San Francisco State University – I went to school at SFSU in 1991 for a semester. It was nice to be asked to speak on campus at their art gallery. Of course it’s perfect timing that it happens at the same time as the Oakland Museum of CA exhibition (SuperAwesome: Art and Giant Robot). Just a few minutes before the 6pm start time, the group was small, but by the time to talk began, the space was filled. Granted it only takes 20+ people to pack the room, it was nice to see students, art fans, and a few “older” faces. The question and answer is always more fun, and the questions went for a while. It’s when I can tell stories I didn’t plan on telling and that makes the talk more random and hopefully interesting to hear. One wanted to know what he needed to do, since he wanted to follow in my footsteps. It was a great honor to be able to try and explain what wisdom I have accrued to a younger person who’s just getting started. Thanks to Jill Shiraki for setting this one up.

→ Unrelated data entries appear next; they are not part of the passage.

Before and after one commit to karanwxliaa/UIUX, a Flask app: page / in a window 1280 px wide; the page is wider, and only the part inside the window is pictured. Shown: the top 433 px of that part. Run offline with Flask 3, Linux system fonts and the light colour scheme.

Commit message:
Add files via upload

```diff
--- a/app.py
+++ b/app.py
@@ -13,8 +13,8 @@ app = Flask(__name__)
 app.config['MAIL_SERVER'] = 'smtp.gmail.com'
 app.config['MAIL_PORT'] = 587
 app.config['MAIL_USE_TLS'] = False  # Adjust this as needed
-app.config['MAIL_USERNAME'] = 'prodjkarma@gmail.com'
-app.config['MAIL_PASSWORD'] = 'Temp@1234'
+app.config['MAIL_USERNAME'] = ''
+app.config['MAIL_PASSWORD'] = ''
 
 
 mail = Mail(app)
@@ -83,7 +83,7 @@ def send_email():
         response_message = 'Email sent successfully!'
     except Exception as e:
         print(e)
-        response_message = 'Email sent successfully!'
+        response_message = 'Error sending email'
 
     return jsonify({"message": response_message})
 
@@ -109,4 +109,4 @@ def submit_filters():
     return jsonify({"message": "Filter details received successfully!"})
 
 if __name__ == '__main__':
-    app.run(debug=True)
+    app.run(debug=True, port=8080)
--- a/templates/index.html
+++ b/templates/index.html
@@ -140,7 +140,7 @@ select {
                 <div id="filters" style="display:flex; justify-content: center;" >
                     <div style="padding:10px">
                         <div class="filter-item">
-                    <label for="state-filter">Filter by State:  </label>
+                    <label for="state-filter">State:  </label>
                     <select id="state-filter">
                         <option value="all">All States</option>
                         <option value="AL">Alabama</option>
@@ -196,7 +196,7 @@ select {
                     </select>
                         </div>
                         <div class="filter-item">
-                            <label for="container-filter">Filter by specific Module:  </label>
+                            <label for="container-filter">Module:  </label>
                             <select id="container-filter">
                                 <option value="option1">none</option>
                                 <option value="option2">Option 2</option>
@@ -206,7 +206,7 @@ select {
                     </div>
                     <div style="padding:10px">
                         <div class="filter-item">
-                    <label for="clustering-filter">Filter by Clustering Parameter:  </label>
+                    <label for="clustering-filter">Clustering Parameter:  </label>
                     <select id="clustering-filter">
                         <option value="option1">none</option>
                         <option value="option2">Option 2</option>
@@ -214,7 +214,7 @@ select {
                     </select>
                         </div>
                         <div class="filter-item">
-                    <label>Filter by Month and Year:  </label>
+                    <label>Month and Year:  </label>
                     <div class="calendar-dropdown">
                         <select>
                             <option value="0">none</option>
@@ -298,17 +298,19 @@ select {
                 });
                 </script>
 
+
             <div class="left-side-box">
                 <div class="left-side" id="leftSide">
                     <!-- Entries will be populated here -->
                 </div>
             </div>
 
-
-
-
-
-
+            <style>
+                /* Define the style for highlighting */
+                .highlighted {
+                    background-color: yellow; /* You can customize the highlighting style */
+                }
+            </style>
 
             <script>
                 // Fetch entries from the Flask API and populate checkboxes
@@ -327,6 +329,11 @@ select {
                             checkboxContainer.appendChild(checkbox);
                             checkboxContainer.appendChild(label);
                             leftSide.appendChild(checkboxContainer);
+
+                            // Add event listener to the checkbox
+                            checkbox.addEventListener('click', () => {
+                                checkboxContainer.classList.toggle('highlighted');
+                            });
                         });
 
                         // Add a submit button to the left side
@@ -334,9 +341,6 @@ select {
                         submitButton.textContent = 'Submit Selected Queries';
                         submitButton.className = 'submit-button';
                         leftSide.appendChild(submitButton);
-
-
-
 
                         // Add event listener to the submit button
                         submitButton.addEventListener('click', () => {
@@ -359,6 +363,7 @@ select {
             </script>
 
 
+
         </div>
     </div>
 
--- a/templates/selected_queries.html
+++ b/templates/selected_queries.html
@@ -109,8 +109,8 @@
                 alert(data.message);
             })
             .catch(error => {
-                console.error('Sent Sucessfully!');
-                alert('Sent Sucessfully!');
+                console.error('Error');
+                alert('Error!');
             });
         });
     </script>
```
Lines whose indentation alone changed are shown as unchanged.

Oakland Museum of CA – I paid a visit on Friday for no official business except to meet up with friend Gordon Yamate, Bert Gatchalian, Tiffany Sun, and a few great staffers there. I gave a private tour which was as detailed as I cared to be at the moment. It lasted about an hour and now that I know what to talk about, I’d do it again. Want one? Just hit me up. The stories that you don’t get to read on the walls on the museum, could be among the best parts of the exhibition. I stayed to make some zines and color a page. I need to improve my skills with colored pencils. The exhibition is as exciting on friday as it was on the first day. Yes, I’m proud of it. I’ll be back up there May 30th and will probably do another tour.

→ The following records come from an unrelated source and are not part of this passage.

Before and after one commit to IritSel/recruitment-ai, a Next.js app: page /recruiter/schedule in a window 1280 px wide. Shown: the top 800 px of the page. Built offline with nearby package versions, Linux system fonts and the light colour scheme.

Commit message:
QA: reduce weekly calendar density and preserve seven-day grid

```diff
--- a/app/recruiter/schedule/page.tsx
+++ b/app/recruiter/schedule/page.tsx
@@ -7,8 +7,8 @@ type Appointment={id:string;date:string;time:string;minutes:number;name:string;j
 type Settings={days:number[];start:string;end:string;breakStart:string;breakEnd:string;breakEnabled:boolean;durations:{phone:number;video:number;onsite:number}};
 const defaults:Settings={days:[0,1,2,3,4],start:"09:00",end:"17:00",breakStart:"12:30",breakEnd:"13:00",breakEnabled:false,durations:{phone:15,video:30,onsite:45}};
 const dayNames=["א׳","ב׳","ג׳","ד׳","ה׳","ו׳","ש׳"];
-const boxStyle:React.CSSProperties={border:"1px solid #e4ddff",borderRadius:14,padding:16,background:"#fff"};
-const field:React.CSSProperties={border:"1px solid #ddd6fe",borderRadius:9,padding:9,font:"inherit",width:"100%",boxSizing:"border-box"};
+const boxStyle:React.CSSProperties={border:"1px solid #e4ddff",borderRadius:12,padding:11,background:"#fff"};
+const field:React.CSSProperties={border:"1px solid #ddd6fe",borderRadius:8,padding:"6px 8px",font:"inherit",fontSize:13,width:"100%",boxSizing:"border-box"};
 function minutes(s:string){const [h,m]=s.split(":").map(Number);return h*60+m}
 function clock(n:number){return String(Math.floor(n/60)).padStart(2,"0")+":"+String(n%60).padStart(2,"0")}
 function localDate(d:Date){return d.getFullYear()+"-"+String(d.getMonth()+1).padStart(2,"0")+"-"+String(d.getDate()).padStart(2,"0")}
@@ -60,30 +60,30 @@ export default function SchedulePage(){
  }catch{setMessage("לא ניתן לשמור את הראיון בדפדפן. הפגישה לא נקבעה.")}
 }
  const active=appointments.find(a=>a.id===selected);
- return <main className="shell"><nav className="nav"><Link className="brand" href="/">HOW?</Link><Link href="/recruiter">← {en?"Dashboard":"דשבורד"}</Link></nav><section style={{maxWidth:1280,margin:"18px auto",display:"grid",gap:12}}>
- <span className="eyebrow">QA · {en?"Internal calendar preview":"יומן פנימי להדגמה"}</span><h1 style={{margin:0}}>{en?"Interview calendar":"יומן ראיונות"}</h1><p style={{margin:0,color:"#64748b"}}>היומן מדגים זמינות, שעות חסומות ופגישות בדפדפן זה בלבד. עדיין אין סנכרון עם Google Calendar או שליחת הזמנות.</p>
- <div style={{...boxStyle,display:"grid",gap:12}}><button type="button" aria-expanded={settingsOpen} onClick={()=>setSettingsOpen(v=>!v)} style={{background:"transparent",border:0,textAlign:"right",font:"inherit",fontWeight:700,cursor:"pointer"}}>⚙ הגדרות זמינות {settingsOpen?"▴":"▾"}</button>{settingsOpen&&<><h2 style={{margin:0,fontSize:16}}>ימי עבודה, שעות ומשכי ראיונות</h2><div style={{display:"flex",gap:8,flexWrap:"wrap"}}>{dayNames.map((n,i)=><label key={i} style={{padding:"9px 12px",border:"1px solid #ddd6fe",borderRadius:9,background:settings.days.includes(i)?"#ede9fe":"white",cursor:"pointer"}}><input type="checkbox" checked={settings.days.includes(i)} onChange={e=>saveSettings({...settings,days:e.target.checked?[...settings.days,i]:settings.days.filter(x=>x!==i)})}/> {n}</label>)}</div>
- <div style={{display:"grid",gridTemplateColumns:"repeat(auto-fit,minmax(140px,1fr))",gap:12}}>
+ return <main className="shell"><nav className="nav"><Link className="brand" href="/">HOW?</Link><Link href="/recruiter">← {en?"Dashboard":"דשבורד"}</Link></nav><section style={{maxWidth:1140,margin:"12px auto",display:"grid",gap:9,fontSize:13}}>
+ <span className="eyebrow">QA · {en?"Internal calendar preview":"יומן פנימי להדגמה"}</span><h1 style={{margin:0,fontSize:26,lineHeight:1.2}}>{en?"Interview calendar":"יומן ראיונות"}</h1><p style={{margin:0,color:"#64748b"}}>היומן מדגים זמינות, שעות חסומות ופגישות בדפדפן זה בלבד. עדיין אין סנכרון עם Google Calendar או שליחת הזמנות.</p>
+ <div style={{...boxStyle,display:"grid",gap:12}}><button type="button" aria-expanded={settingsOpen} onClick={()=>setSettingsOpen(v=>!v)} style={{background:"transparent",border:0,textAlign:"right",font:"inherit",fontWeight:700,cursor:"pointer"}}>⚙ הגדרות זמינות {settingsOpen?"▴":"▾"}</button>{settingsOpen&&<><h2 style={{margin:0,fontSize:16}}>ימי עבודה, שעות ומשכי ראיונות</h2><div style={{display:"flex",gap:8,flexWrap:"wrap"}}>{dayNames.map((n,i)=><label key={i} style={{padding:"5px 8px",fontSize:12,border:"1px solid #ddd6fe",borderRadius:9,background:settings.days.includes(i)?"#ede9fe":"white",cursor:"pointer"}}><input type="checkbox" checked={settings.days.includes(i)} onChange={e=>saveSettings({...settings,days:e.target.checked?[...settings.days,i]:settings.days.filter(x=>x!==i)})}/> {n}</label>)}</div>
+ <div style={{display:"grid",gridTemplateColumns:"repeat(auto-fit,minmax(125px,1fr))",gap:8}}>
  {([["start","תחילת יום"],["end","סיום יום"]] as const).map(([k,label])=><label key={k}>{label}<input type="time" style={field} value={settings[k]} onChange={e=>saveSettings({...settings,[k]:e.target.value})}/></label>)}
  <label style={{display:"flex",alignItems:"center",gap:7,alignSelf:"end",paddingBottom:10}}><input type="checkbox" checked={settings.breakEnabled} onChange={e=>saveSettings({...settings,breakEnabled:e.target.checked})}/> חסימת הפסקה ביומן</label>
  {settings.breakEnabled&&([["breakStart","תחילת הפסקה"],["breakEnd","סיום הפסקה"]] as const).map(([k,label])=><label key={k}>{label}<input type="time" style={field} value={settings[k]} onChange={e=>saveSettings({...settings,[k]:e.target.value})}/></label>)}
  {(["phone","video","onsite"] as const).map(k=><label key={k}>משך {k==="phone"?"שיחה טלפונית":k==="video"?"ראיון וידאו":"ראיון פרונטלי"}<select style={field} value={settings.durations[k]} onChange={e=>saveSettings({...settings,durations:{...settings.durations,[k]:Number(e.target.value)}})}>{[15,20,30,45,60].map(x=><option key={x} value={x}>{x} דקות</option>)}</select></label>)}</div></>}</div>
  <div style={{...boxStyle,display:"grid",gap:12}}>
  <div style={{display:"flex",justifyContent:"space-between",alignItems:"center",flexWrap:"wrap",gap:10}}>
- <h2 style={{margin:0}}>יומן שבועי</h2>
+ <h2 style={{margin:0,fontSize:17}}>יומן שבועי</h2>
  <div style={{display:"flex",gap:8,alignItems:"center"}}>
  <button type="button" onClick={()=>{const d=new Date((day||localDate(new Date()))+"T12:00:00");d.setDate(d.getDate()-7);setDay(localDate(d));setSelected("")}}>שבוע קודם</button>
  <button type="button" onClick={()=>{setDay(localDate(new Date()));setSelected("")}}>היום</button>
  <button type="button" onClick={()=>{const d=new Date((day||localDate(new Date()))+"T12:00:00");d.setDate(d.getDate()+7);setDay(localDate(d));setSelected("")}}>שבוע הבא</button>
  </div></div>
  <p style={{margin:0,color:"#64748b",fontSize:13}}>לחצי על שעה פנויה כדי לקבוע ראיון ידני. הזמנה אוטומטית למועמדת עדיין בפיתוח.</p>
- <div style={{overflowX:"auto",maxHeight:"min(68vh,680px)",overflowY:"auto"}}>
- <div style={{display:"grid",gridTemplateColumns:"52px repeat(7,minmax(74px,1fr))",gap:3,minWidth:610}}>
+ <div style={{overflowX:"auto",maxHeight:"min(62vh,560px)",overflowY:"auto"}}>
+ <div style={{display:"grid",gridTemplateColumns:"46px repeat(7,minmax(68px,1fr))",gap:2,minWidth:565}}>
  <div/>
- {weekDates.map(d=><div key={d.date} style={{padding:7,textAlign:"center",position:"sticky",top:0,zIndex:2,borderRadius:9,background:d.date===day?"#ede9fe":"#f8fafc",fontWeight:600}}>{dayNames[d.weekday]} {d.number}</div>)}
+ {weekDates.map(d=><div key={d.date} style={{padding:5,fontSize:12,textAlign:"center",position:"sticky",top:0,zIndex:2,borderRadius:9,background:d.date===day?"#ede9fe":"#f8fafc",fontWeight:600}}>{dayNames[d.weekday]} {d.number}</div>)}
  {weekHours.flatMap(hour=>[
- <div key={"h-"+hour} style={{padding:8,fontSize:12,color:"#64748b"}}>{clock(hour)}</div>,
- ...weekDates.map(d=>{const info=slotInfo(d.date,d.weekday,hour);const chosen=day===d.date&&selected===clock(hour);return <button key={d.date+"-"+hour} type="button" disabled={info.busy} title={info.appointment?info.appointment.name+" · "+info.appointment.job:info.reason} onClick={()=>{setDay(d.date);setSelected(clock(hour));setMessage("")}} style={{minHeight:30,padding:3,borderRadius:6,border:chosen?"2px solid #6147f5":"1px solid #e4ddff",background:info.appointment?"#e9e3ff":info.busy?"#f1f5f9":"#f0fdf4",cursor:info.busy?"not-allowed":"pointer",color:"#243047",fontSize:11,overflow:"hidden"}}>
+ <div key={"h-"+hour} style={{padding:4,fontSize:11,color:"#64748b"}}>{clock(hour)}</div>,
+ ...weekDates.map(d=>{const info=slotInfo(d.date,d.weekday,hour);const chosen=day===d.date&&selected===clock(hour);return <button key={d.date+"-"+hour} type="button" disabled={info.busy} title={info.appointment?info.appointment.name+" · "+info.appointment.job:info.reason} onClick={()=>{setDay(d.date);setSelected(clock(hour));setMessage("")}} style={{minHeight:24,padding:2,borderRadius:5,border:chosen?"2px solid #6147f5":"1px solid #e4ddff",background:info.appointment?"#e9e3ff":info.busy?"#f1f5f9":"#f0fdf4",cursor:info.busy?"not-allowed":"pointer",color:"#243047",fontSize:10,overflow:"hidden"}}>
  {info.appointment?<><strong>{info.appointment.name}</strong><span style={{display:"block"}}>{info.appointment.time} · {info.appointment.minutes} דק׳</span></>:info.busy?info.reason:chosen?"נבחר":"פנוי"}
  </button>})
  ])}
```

Japanese American Museum San Jose – I don’t get to San Jose often, but it was nice to be able to visit a place that seems so close to home. The museum is filled with stories from Concentration Camps. I spoke upstairs in a meeting room that had a round table and chairs surrounding. As it was getting close to beginning, one of the first faces was an old neighborhood and childhood friend, Bill Chuan. He walked in and I practically started laughing. What the fuck? The surprise was funny and for some reason enlightening. I still can’t believe I saw his familiar face just 30 years or so later. Then family members. Practically long-lost came in. Diane, who’s wedding I attended as a young man came in with her sister, Elaine, and their father and my uncle Jim. The weird thing is that Jim has eyes that are cool grey. He looks like my father. It’s a strange feeling when you recognize someone because of their resemblance of someone else. I haven’t seen them perhaps in decades. Also the volunteers, many of whom I actually have met and know were there as well – welcoming me.
Other old friends came through along with GR readers, and Duane Kubo who was part of Gidra, a 70′s Asian American “movement” newspaper that I hold in high regard. He said that he wanted to meet me as much as I was excited to meet him. He’s a legend and was also part of the founding group of Visual Communications in LA. With long hair, he’s that Asian American who looks cool, hippie, and filled with energy. He even said something too generous. It went something like this: “If you were around then, you’d have been part of Gidra.” He said it casually but made it a point. I’m dwarfed even thinking about that quote. Even with 16 years of indie magazine making in my past, Gidra is still beyond what I could ever accomplish with GR. I shit you not. Gidra was a publication that I researched extensively when I was on a soul search for what Asian American magazine that I could like before GR and now this quote? Oh yeah I did a talk too. Thanks Komo for setting this one up. (all of the photos are from JAMsj)